508 x 380 mm. (20" x 15"). Unframed.
Remnants of paper tape to upper margin of verso.
Gropper, a social realist, was a pupil of George Bellows and Robert Henri. He was active in New York as a painter, lithographer, cartoonist, and illustrator. His work is held in New York by both the Museum of Modern Art and the Metropolitan Museum of Art in New York.
Deeply involved in the radical politics of the 1920s and 30s, Gropper contributed to such left wing publications as The Revolutionary Age, The Liberator, The New Masses, The Worker, and The Morning Freiheit. He went on a tour of Soviet Russia with the novelists Sinclair Lewis and Theodore Dreiser in celebration of the 10th anniversary of the Russian Revolution in 1927. During the second half of the 1930s, he dedicated his art to efforts to raise opposition to fascism in Europe. After visiting Eastern Europe in 1948, he decided to make one painting a year as a memorial to the victims of the Warsaw Ghetto. Gropper was called before the House Un-American Activities Committee in 1953.

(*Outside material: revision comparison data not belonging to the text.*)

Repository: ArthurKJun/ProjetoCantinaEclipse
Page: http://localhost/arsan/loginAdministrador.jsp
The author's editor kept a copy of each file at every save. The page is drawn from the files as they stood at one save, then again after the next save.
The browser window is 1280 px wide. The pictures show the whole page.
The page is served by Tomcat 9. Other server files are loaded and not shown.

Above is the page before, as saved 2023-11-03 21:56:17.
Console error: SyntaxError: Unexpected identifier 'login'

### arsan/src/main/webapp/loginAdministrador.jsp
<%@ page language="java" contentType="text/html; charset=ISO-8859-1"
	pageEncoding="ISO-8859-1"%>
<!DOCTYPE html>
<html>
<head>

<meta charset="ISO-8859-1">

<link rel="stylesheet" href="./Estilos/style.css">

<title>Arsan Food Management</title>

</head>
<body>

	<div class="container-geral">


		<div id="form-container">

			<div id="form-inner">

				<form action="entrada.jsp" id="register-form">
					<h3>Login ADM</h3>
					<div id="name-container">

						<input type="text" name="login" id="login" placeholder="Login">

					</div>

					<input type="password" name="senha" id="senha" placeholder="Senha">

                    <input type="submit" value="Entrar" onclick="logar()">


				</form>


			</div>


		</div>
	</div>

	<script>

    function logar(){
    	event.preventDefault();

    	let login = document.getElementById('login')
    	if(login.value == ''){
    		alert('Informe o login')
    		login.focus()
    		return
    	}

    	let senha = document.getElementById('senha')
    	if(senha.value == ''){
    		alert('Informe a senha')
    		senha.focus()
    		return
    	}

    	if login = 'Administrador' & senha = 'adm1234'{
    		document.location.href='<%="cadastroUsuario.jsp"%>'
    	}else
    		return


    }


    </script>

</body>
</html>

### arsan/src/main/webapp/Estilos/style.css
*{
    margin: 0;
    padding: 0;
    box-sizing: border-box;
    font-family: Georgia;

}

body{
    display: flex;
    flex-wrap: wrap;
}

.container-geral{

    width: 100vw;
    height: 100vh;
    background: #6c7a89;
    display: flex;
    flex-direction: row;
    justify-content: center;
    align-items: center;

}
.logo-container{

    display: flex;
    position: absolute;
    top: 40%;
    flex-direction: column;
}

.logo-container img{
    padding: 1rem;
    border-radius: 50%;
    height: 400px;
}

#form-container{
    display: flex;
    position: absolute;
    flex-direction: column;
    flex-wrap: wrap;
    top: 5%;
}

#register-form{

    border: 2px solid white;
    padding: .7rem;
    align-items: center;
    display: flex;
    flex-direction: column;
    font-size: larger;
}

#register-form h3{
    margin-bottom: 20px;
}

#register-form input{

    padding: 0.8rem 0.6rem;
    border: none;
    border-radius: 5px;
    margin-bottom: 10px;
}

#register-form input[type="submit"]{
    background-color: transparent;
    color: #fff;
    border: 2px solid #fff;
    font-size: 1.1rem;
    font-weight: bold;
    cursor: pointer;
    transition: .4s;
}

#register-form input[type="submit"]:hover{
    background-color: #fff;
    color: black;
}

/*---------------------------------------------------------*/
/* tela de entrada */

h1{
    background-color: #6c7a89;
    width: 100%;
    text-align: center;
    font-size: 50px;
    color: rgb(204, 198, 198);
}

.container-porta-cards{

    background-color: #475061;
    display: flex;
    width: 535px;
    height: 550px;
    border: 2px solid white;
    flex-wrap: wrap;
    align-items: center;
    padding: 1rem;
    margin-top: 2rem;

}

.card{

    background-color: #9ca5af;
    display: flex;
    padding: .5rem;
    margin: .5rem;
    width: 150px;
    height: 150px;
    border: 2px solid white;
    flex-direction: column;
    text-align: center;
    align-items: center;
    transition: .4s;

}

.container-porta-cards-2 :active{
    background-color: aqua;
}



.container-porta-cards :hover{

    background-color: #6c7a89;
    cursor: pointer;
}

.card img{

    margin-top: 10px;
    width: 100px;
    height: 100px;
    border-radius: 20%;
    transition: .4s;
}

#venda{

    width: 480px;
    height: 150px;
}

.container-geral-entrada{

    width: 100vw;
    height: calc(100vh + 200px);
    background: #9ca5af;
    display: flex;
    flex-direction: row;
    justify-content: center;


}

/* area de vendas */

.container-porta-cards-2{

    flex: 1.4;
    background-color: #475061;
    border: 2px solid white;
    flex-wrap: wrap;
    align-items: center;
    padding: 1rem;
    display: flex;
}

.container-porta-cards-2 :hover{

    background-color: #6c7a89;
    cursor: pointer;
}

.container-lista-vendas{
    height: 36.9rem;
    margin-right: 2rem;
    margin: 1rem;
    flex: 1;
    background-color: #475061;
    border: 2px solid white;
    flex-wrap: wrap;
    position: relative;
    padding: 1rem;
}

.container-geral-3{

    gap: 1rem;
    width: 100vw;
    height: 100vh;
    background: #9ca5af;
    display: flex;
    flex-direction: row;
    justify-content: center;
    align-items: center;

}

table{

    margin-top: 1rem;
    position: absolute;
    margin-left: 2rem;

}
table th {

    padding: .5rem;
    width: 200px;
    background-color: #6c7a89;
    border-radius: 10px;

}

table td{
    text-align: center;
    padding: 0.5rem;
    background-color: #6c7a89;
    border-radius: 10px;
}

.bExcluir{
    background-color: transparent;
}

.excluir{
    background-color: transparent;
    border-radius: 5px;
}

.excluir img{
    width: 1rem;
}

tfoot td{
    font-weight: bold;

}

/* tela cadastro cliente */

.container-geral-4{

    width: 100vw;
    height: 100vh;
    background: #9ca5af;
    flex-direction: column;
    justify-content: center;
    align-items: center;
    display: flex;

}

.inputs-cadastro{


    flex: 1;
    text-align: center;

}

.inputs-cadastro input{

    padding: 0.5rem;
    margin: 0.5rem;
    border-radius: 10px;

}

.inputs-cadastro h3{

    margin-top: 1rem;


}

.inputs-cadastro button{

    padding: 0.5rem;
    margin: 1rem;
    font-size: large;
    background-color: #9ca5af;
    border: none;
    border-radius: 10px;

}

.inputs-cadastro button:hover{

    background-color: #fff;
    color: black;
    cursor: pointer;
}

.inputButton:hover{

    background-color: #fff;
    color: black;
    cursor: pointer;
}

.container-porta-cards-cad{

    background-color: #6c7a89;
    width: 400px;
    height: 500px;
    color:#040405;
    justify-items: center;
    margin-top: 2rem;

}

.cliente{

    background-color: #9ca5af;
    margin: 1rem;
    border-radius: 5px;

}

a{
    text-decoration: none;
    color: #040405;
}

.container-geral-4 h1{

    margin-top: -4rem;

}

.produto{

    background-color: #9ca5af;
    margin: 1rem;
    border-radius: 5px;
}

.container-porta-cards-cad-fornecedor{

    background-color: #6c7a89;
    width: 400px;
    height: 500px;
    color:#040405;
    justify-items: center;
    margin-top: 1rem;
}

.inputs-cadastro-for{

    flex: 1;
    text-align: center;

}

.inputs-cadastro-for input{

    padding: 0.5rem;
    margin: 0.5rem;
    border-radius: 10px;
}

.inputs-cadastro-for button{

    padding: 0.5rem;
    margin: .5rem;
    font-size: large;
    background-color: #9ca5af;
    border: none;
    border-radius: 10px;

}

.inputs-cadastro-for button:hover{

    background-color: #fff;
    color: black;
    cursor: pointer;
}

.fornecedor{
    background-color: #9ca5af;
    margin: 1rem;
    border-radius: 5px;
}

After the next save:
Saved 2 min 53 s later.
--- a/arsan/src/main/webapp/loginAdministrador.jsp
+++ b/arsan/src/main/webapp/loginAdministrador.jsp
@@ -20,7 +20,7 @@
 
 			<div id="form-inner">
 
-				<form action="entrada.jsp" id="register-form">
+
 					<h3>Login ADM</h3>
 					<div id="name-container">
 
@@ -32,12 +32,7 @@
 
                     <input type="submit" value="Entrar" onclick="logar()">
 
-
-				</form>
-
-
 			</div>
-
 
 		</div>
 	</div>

"The Metropolitan Opera said goodbye to its old house on April 16, 1966, with a sentimental gala farewell performance featuring nearly all of the company's current leading artists. The long time Met star soprano Zinka Milanov made her last Met appearance that night and among the many invited guests was soprano Anna Case who had made her debut at the house in 1909. The final performance at the opera house was given not by the Met but the Bolshoi Ballet, which concluded a short run of appearances on May 8, 1966... Despite a campaign to preserve the theater, it failed to obtain landmark status and the old Met was razed in 1967." Wikipedia.
The present painting was executed very close to the date of the farewell performance referred to above. Item #27281
Price: $4,500.00 other currencies